Brenda Bradley, an associate professor of anthropology, is representing GW in the quest to answer the questions raised by Machu Picchu.
Bradley, along with research partners from Yale University and the University of California, Santa Cruz will examine ancient DNA samples from more than 170 sets of remains uncovered at the site in the Andes Mountains. Using analyses of the genes, the team will get to the very core of what it meant to be human in the time of the Inca Empire. The Hatchet spoke with Bradley to find out more about her research and what she hopes to accomplish with the project. Her responses have been edited for length and clarity.
Hatchet: What drew you to Machu Picchu?
Bradley: Luck. I’m a geneticist, not an archaeologist. And to be honest, until recently my knowledge of the site came mostly from the Lonely Planet guide. But a few years ago, I was in the same anthropology program as Richard Burger and Lucy Salazar – Yale archaeologists with expertise in the Inca and Machu Picchu. Through them I learned about the skeletal remains excavated from the site, and I was immediately excited by the prospect of using DNA to understand something about the people who lived and worked there. Before I knew it, I was in Peru, trying to learn what I could about Inca history. I love this multidisciplinary aspect of anthropology, the opportunity to work on diverse projects in and out of the lab.
Hatchet: What is Machu Picchu’s piece in the Incan puzzle?
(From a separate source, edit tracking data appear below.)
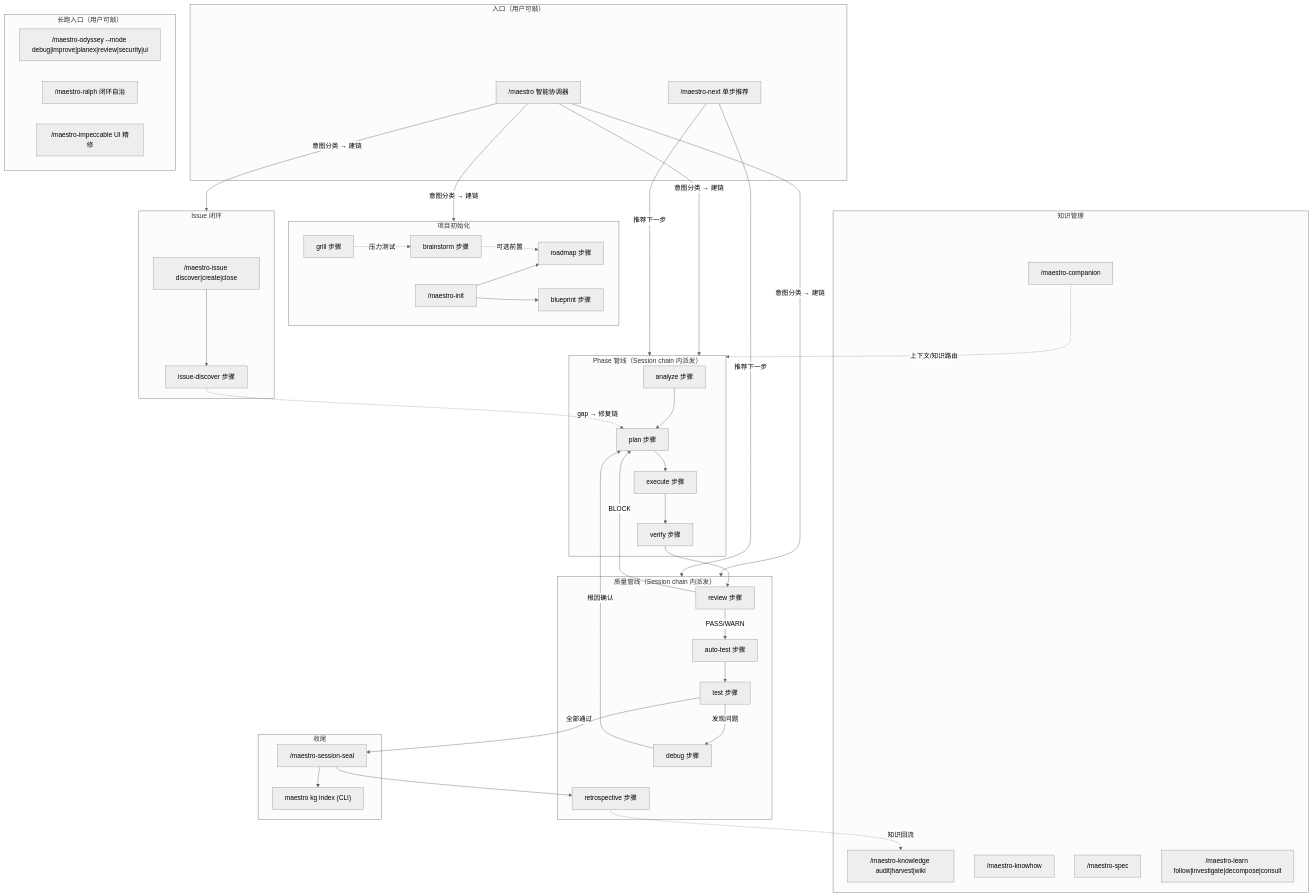
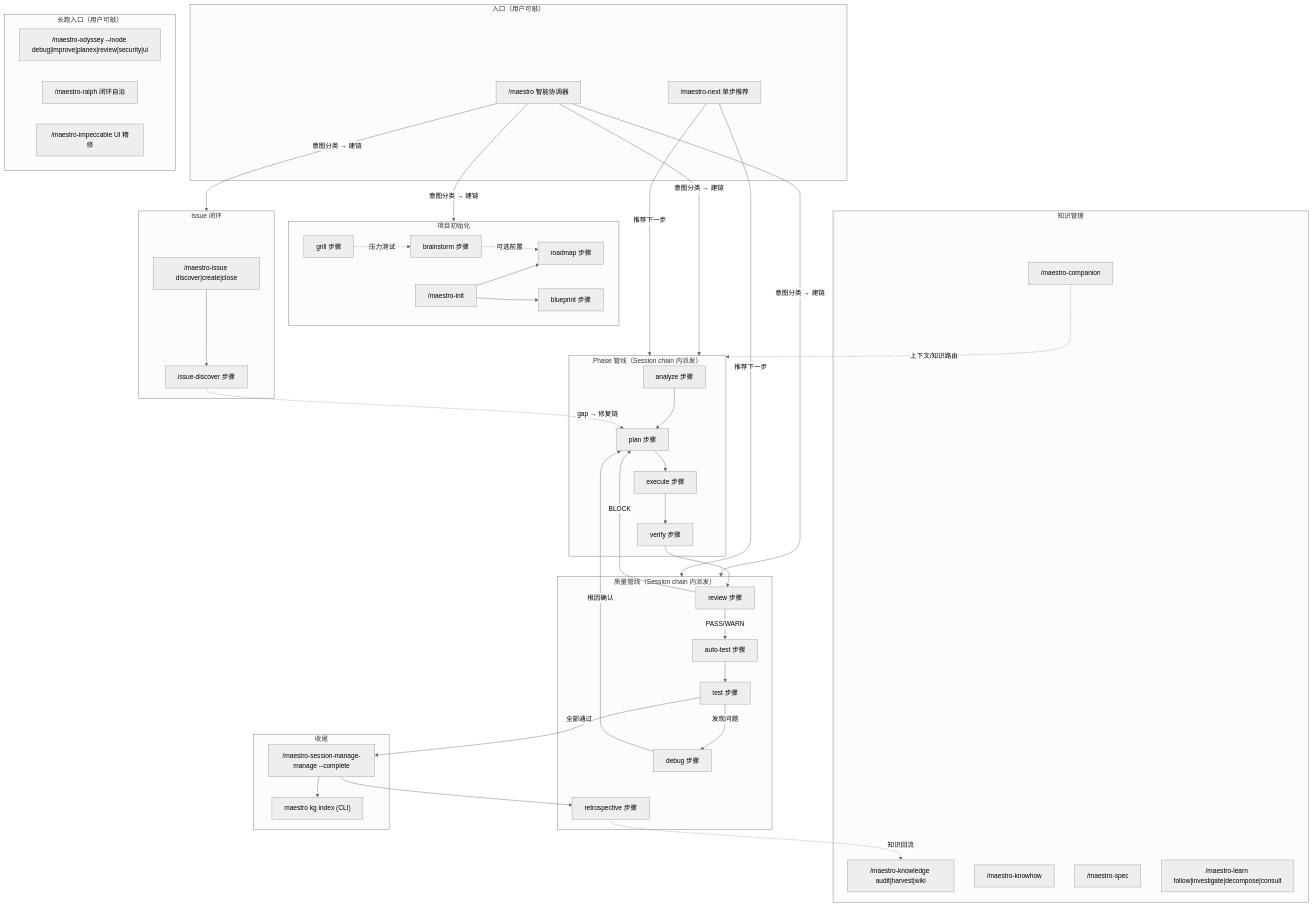
The first of 2 diagrams in guide/command-usage-guide.md (KatouRyuuji/maestro-flow), drawn with Mermaid (neutral theme) before and after one commit. The commit also changed other lines of this file and 33 other files, not shown here.

First line of the commit message:
chore(workflows): rename maestro-session-seal to maestro-session-manage --complete

````diff
--- a/guide/command-usage-guide.md
+++ b/guide/command-usage-guide.md
@@ -29,81 +29,81 @@
 ```mermaid
 graph TB
     subgraph entry["入口（用户可敲）"]
         M["/maestro 智能协调器"]
         NX["/maestro-next 单步推荐"]
     end
 
     subgraph campaign["长跑入口（用户可敲）"]
         OD["/maestro-odyssey --mode debug|improve|planex|review|security|ui"]
         RA["/maestro-ralph 闭环自治"]
         IMP["/maestro-impeccable UI 精修"]
     end
 
     subgraph setup["项目初始化"]
         INIT["/maestro-init"]
         BSs["brainstorm 步骤"]
         GRs["grill 步骤"]
         RMs["roadmap 步骤"]
         BPs["blueprint 步骤"]
     end
 
     subgraph pipeline["Phase 管线（Session chain 内派发）"]
         ANs["analyze 步骤"]
         PLs["plan 步骤"]
         EXs["execute 步骤"]
         VFs["verify 步骤"]
     end
 
     subgraph quality["质量管线（Session chain 内派发）"]
         RVs["review 步骤"]
         ATs["auto-test 步骤"]
         TSs["test 步骤"]
         DBs["debug 步骤"]
         RTs["retrospective 步骤"]
     end
 
     subgraph issue["Issue 闭环"]
         ISS["/maestro-issue discover|create|close"]
         IDs["issue-discover 步骤"]
     end
 
     subgraph knowledge["知识管理"]
         CP["/maestro-companion"]
         KN["/maestro-knowledge audit|harvest|wiki"]
         KH["/maestro-knowhow"]
         SP["/maestro-spec"]
         LN["/maestro-learn follow|investigate|decompose|consult"]
     end
 
     subgraph seal["收尾"]
-        SL["/maestro-session-seal"]
+        SL["/maestro-session-manage-manage --complete"]
         KGI["maestro kg index (CLI)"]
     end
 
     M -->|意图分类 → 建链| setup
     M -->|意图分类 → 建链| pipeline
     M -->|意图分类 → 建链| quality
     M -->|意图分类 → 建链| issue
     NX -->|推荐下一步| pipeline
     NX -->|推荐下一步| quality
 
     INIT --> RMs
     INIT --> BPs
     BSs -.->|可选前置| RMs
     GRs -.->|压力测试| BSs
 
     ANs --> PLs --> EXs --> VFs
     VFs --> RVs
     RVs -->|PASS/WARN| ATs --> TSs
     RVs -->|BLOCK| PLs
     TSs -->|发现问题| DBs
     DBs -->|根因确认| PLs
     ISS --> IDs
     IDs -.->|gap → 修复链| PLs
 
     TSs -->|全部通过| SL
     SL --> RTs
     SL --> KGI
     RTs -.->|知识回流| KN
     CP -.->|上下文/知识路由| pipeline
 ```
````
Bradley: That’s a big part of its mystery and allure. It’s such a remarkable place, and yet it’s not mentioned in any historical documents. An early hypothesis was that the site was a sort of convent occupied mostly by young women. But much of the current archaeological evidence suggests it was a royal estate, an occasional retreat for the Inca rulers. In that case, the people who lived there would have been specialists and retainers coming from many different regions. With the genetic analyses we can identify the sex and ancestral background of the individuals and test these hypotheses.
Hatchet: What is the question that you want answered by these remains?
Bradley:We’ll be able to answer many questions about the site and Inca population dynamics. But personally, I’m most curious about the small-scale relationships among the people of Machu Picchu. Some were buried together, some were buried alone, one woman was buried, it seems, with her dog. I want to know if and how these people were related to each other. Do they represent families? Multiple generations?
Hatchet: What challenges are you looking at with the project?
Bradley: The skeletal remains are hundreds of years old. Working with such ancient DNA is always difficult. But fortunately, we are collaborating with an expert in paleogenomics, Lars Fehren-Schmitz at UCSC, and he has so far had great success in retrieving DNA from the samples. He’s brilliant.
Hatchet: Why do you do what you do? Do you see a higher purpose to the group’s work?
Bradley: Most of the research in my lab focuses on genetics of non-human primates, including wild populations of lemurs and gorillas. But those projects, and the Machu Picchu project, are part of the same big picture: understanding our evolutionary history through the trace evidence in our genomes.
Hatchet: What can we learn from uncovering answers about the past? How does that help current society or even the contemporary individual?
Bradley: The most fundamental questions: “Who am I?” “How and why do I differ from other people?” “From other animals?” These are questions about our short-term population history and our long-term evolutionary history. My projects are small-scale case studies in trying to get some answers. On a more practical note, genetics is a major aspect of modern medicine, and medical genetics is based on human evolutionary and population genetics. There is a reason med schools are requiring course work in evolutionary biology.
Hatchet: What’s a story about all of this that you’d want to tell your grandkids?
Bradley: Oh, no grandkids for me please. But my students are, in a way, my academic contribution to the next generation. And I think they share with me an appreciation for field work. Most of the daily work in my lab focuses on molecules. And genomic technology is advancing rapidly: We can generate a lot of genetic data very quickly. But all those DNA sequences are meaningless without an appreciation of the biological context, the environment in which individuals and populations live and evolve. Most of my students combine lab work and field work – and they’re the ones with the good stories.